The Mack Brown era began with a 42-35 victory by a Spike Dykes-coached Raider team, where a disputed onside kick helped a late Tech comeback in 1998. Chris Simms subbed for an injured Major Applewhite in the Longhorns' 29-17 victory in 2000. In 2002, the series began to take on a higher profile in the college football world. Texas was in position to grab its first-ever BCS bowl bid, but played the game riddled with injuries and eight freshmen on the field regularly. Texas Tech won, 42-38, knocking the No. 3 ranked Longhorns out of the national picture.
The Tech game of 2004 was a coming out party for Vince Young. After less than impressive performances against Oklahoma and Missouri, Young silenced all critics and began his magical ride as the Texas quarterback when he overwhelmed the Red Raiders in a 51-21 victory. In 2006, Colt McCoy would step into the folklore of the series, leading the Longhorns from a big deficit to a 35-31 victory.
He had done the same in 2008, bringing the No. 1 ranked Longhorns back from oblivion to a 33-32 lead with just 1:29 left to play, before Tech rallied and scored in the final seconds for a 39-33 victory.
What emerges from all of this is a spirited series that has, as I said, been about points and pay backs.

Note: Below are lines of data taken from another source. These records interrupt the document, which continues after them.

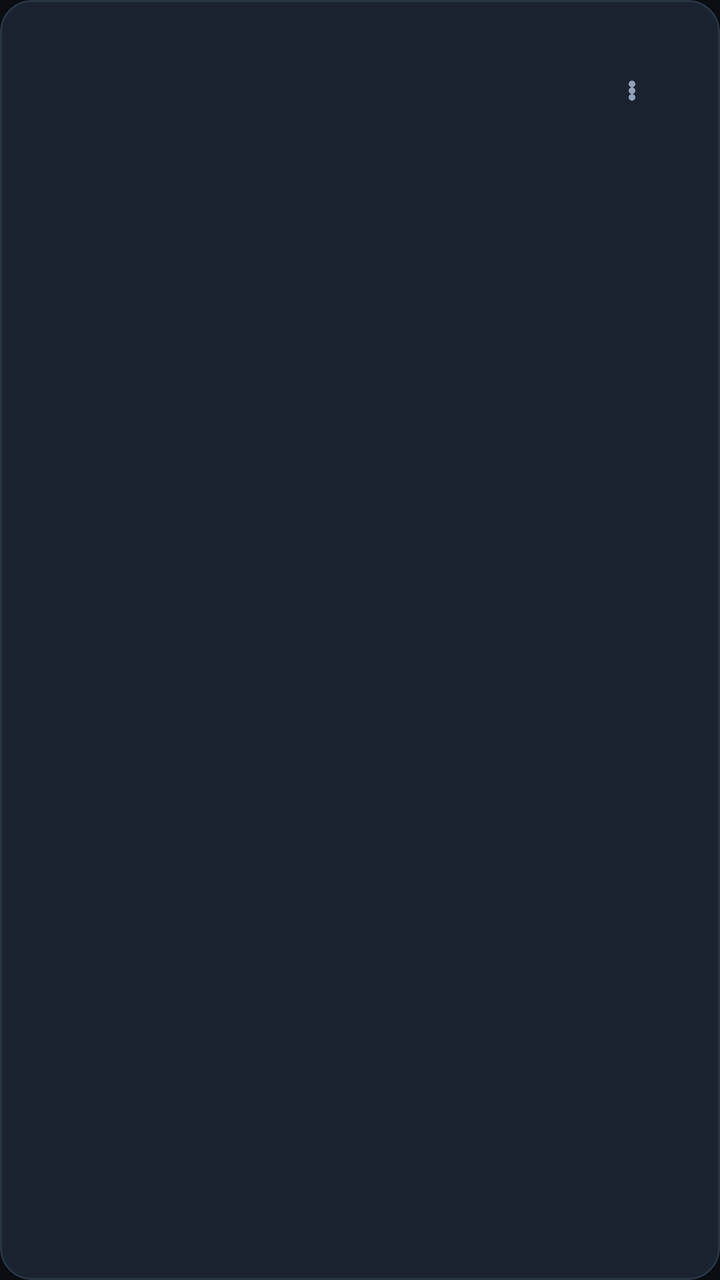
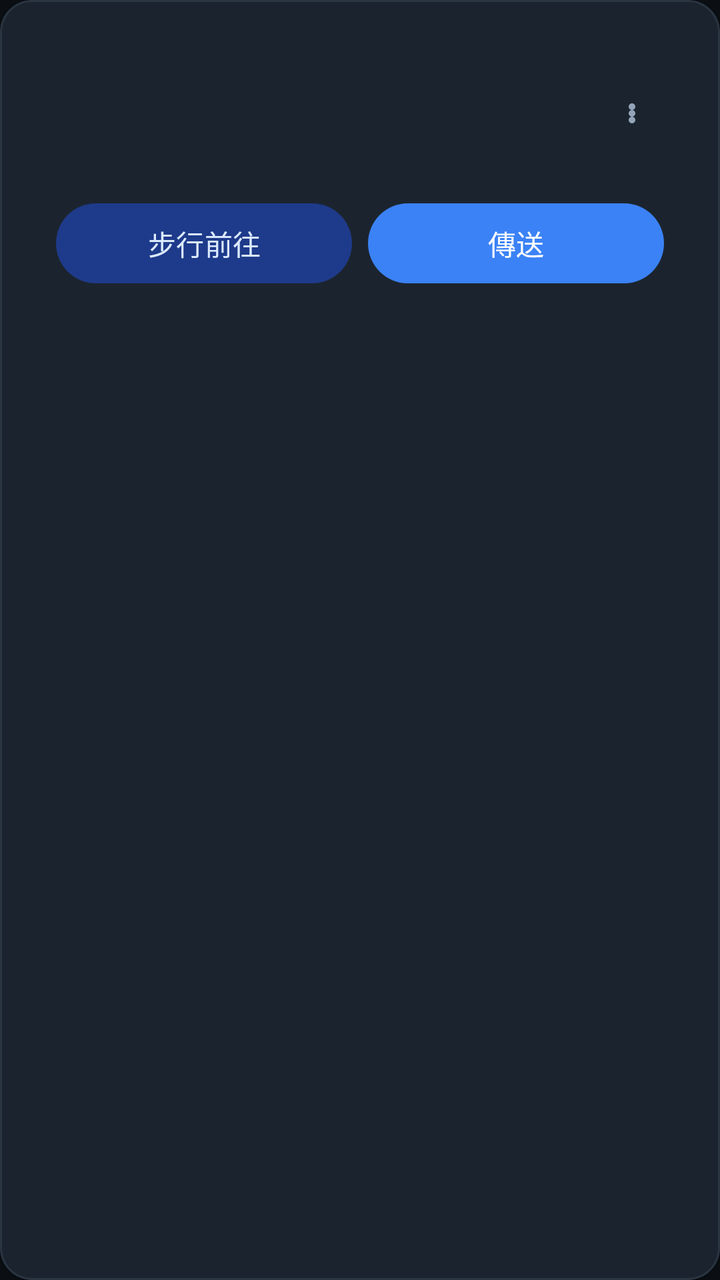

Before-and-after screenshots of an Android layout around one commit, followed by the original layout XML and the change that was made.
<!-- AndroidManifest.xml: application theme Theme.GpsJoystick -->
<!-- res/layout/item_favorite.xml -->
<?xml version="1.0" encoding="utf-8"?>
<com.google.android.material.card.MaterialCardView
    xmlns:android="http://schemas.android.com/apk/res/android"
    xmlns:app="http://schemas.android.com/apk/res-auto"
    style="@style/Widget.GpsJoystick.Card"
    android:layout_width="match_parent"
    android:layout_height="wrap_content"
    android:layout_margin="4dp"
    app:cardElevation="2dp">

    <LinearLayout
        android:layout_width="match_parent"
        android:layout_height="wrap_content"
        android:orientation="horizontal"
        android:gravity="center_vertical">

        <LinearLayout
            android:id="@+id/rowChoose"
            android:layout_width="0dp"
            android:layout_height="wrap_content"
            android:layout_weight="1"
            android:orientation="vertical"
            android:background="?attr/selectableItemBackground"
            android:minHeight="56dp"
            android:paddingHorizontal="12dp"
            android:paddingVertical="8dp"
            android:gravity="center_vertical">

            <TextView
                android:id="@+id/favName"
                android:layout_width="match_parent"
                android:layout_height="wrap_content"
                android:maxLines="1"
                android:ellipsize="end"
                android:textAppearance="@style/TextAppearance.GpsJoystick.Title" />

            <TextView
                android:id="@+id/favMeta"
                android:layout_width="match_parent"
                android:layout_height="wrap_content"
                android:layout_marginTop="2dp"
                android:fontFeatureSettings="tnum"
                android:textAppearance="@style/TextAppearance.GpsJoystick.Label" />
        </LinearLayout>

        <com.google.android.material.button.MaterialButton
            android:id="@+id/btnMenu"
            style="@style/Widget.Material3.Button.IconButton"
            android:layout_width="48dp"
            android:layout_height="48dp"
            android:layout_marginEnd="4dp"
            android:contentDescription="@string/gpx_menu"
            app:icon="@drawable/ic_more_vert"
            app:iconTint="@color/on_surface_variant" />
    </LinearLayout>
</com.google.android.material.card.MaterialCardView>
<!-- resources referenced by this layout -->
<resources>
  <color name="on_surface_variant">#94A3B8</color>
  <!-- drawable ic_more_vert (drawable) -->
  <vector xmlns:android="http://schemas.android.com/apk/res/android"
      android:width="24dp"
      android:height="24dp"
      android:viewportWidth="24"
      android:viewportHeight="24"
      android:tint="?attr/colorControlNormal">
      <path
          android:fillColor="@android:color/white"
          android:pathData="M12,8m-2,0a2,2 0,1 1,4 0a2,2 0,1 1,-4 0" />
      <path
          android:fillColor="@android:color/white"
          android:pathData="M12,12m-2,0a2,2 0,1 1,4 0a2,2 0,1 1,-4 0" />
      <path
          android:fillColor="@android:color/white"
          android:pathData="M12,16m-2,0a2,2 0,1 1,4 0a2,2 0,1 1,-4 0" />
  </vector>
  <string name="gpx_menu">更多操作</string>
  <style name="TextAppearance.GpsJoystick.Label" parent="TextAppearance.Material3.LabelLarge">
          <item name="android:textColor">@color/on_surface_variant</item>
      </style>
  <style name="TextAppearance.GpsJoystick.Title" parent="TextAppearance.Material3.TitleMedium">
          <item name="android:textColor">@color/on_surface</item>
      </style>
  <style name="Widget.GpsJoystick.Card" parent="Widget.Material3.CardView.Filled">
          <item name="cardBackgroundColor">@color/surface_variant</item>
          <item name="cardCornerRadius">16dp</item>
          <item name="cardElevation">1dp</item>
          <item name="contentPadding">16dp</item>
          <item name="strokeColor">@color/outline</item>
          <item name="strokeWidth">1dp</item>
      </style>
  <color name="on_surface">#E5EDF5</color>
  <color name="surface_variant">#1B242E</color>
  <color name="outline">#2A3542</color>
  <color name="brand_primary">#3B82F6</color>
  <color name="on_primary">#FFFFFF</color>
  <color name="primary_container">#1E3A8A</color>
  <color name="on_primary_container">#DBEAFE</color>
  <color name="brand_tertiary">#F97316</color>
  <color name="on_tertiary">#FFFFFF</color>
  <color name="brand_error">#EF4444</color>
  <color name="on_error">#FFFFFF</color>
  <color name="bg_oled">#0B0F14</color>
  <color name="surface">#131A22</color>
  <!-- unchanged entries left out for length: 1 -->
</resources>

<!-- the commit's change to res/layout/item_favorite.xml (unified diff, before → after) -->
@@ -11,8 +11,13 @@
     <LinearLayout
         android:layout_width="match_parent"
         android:layout_height="wrap_content"
-        android:orientation="horizontal"
-        android:gravity="center_vertical">
+        android:orientation="vertical">
+
+        <LinearLayout
+            android:layout_width="match_parent"
+            android:layout_height="wrap_content"
+            android:orientation="horizontal"
+            android:gravity="center_vertical">
 
         <LinearLayout
             android:id="@+id/rowChoose"
@@ -20,7 +25,6 @@
             android:layout_height="wrap_content"
             android:layout_weight="1"
             android:orientation="vertical"
-            android:background="?attr/selectableItemBackground"
             android:minHeight="56dp"
             android:paddingHorizontal="12dp"
             android:paddingVertical="8dp"
@@ -41,6 +45,15 @@
                 android:layout_marginTop="2dp"
                 android:fontFeatureSettings="tnum"
                 android:textAppearance="@style/TextAppearance.GpsJoystick.Label" />
+
+            <TextView
+                android:id="@+id/favCooldown"
+                android:layout_width="match_parent"
+                android:layout_height="wrap_content"
+                android:layout_marginTop="4dp"
+                android:fontFeatureSettings="tnum"
+                android:textColor="@color/brand_primary"
+                android:textAppearance="@style/TextAppearance.GpsJoystick.Label" />
         </LinearLayout>
 
         <com.google.android.material.button.MaterialButton
@@ -52,5 +65,33 @@
             android:contentDescription="@string/gpx_menu"
             app:icon="@drawable/ic_more_vert"
             app:iconTint="@color/on_surface_variant" />
+        </LinearLayout>
+
+        <LinearLayout
+            android:layout_width="match_parent"
+            android:layout_height="wrap_content"
+            android:orientation="horizontal"
+            android:paddingStart="12dp"
+            android:paddingEnd="12dp"
+            android:paddingBottom="8dp">
+
+            <com.google.android.material.button.MaterialButton
+                android:id="@+id/btnFavWalk"
+                style="@style/Widget.GpsJoystick.Button.Tonal"
+                android:layout_width="0dp"
+                android:layout_height="wrap_content"
+                android:layout_weight="1"
+                android:layout_marginEnd="4dp"
+                android:text="@string/coord_walk" />
+
+            <com.google.android.material.button.MaterialButton
+                android:id="@+id/btnFavTeleport"
+                style="@style/Widget.GpsJoystick.Button.Primary"
+                android:layout_width="0dp"
+                android:layout_height="wrap_content"
+                android:layout_weight="1"
+                android:layout_marginStart="4dp"
+                android:text="@string/coord_send" />
+        </LinearLayout>
     </LinearLayout>
 </com.google.android.material.card.MaterialCardView>
<!-- resource entries referenced after the edit -->
@@ -18,12 +18,20 @@
           android:fillColor="@android:color/white"
           android:pathData="M12,16m-2,0a2,2 0,1 1,4 0a2,2 0,1 1,-4 0" />
   </vector>
+  <string name="coord_send">傳送</string>
+  <string name="coord_walk">步行前往</string>
   <string name="gpx_menu">更多操作</string>
   <style name="TextAppearance.GpsJoystick.Label" parent="TextAppearance.Material3.LabelLarge">
           <item name="android:textColor">@color/on_surface_variant</item>
       </style>
   <style name="TextAppearance.GpsJoystick.Title" parent="TextAppearance.Material3.TitleMedium">
           <item name="android:textColor">@color/on_surface</item>
+      </style>
+  <style name="Widget.GpsJoystick.Button.Primary" parent="Widget.Material3.Button">
+          <item name="android:minHeight">48dp</item>
+      </style>
+  <style name="Widget.GpsJoystick.Button.Tonal" parent="Widget.Material3.Button.TonalButton">
+          <item name="android:minHeight">48dp</item>
       </style>
   <style name="Widget.GpsJoystick.Card" parent="Widget.Material3.CardView.Filled">
           <item name="cardBackgroundColor">@color/surface_variant</item>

In the more than 30 years since 1978, Texas holds a 9-7 edge. The three Longhorn losses in the Mack Brown era have seen the two teams score 249 points, with the Raider victory margins being 7, 4 and 6 points.
The magic of that final moment two years ago will forever live as perhaps the greatest single event in Texas Tech sports history. For Texas, it is a pain that cannot be erased -- a chance to play for a National Championship gone in the Lubbock winds. Now, new people, new folks and new images gather for the once-every-two-years experience.
If the past is any indication, this game will leave something for us all to remember. And only the keepers of the Triangle know what just now.